KCLBC has a good tradition of coming to Kingston Small Boats Head (KSBH), doing well and enjoying the racing. This part of river is much different from the Thames we know and love; smooth water and a current that does not batter crews to pieces. If I were to assign a colour to our part of the Thames it would be grey; the water, cloud and bankside ‘beaches’ are grey. Kingston river is different, a clear greenish-black, and on this Saturday, it looked even more welcoming, with one of the hottest October days on record, and undisturbed sunshine throughout. The Kings mens squad had entered three coxed fours in four races: The first IV (Cameron Bullock, Simon Deacon, Tom Baxter and Oliver Iles, coxed by Euge Guerrero) in the IM2 category, the third four (Igor Musienko, Ciaran Cassidy, James Bridgman, and Jonathan Schulz, coxed by Euge Guerrero) in the IM3 category and with the second four (Samuel Nicholls, Daniel Baryshnikov, John Campbell and Matthew Evans, coxed by Jasper Couper), racing IM3 and novice categories. While the river was a pleasure to row on; I would say the second four drew the short straw. The course had been lengthened by 750 metres from previous years to 5.2km, and each race would be a hard slog against other crews hungry for silverware.

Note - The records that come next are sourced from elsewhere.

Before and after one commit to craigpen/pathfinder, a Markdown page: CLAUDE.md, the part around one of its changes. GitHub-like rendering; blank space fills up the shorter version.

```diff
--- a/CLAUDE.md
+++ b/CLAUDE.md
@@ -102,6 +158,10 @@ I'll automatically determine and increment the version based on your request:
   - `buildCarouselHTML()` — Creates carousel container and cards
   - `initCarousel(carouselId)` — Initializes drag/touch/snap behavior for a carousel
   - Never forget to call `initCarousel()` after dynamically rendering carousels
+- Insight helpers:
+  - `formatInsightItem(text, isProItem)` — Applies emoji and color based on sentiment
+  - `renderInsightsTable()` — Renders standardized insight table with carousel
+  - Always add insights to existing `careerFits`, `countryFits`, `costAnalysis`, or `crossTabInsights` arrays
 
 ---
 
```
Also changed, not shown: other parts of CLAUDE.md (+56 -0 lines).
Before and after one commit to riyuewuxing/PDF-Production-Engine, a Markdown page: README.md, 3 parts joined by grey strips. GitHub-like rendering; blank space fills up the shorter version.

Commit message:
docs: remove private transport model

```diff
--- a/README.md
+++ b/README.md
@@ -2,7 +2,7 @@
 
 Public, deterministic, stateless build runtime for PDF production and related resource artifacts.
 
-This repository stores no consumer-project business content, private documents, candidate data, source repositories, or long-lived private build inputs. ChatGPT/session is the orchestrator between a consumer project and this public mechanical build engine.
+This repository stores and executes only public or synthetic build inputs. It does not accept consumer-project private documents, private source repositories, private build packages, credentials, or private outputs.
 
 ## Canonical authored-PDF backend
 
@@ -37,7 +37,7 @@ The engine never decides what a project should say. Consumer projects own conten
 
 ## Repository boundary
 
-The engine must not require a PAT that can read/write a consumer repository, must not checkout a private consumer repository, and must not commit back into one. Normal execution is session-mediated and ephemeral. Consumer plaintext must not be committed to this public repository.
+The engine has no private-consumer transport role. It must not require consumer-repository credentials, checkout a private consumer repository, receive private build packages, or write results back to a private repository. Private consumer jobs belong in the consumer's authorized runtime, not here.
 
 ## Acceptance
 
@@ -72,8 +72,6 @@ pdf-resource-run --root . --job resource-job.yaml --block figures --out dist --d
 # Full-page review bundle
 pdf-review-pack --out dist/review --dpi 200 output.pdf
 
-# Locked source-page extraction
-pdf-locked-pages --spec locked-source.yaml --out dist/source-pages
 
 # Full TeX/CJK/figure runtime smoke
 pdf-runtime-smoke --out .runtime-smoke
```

Racing just in the afternoon and having watched the morning races, the first IV were looking for a win here against some good crews. The paddle up to the line was marred by a rigging error, however going over the start line the crew were fully committed and with some excellent lines being steered by cox Euge Guerrero, and a crew working themselves ragged, they overtook three crews ahead of them. Using those crews as stepping stones to drive away, they won the category by over a minute, and claimed the pennant.
Taking part in two races on the day, the crew were determined to win the novice and place highly in the IM3 categories. The crew worked hard and were able to find their rhythm in the first race; placing a respectable 7th out of 14.
Their second test came in the afternoon; fatigued but now familiar with the course, the crew set out to claim the novice pennant. After the race was done, the crew were split on their performance, whether they had gained on the crew in front. When the results were published, much to their heartbreak, they had placed second in the category by a narrow margin. Despite this, the crew took a positive experience from the day and has their eyes set on targets further afield.
The third four had a chaotic race, overtaking and being overtaken, with boats crashing and crabbing around them, and in the face of a very strong field placed 13th out of 14. The crew nevertheless enjoyed their day racing and will carry this experience over to the many races to come.
All in all, a successful first day of racing for the mens squad, hopefully to be followed by many more.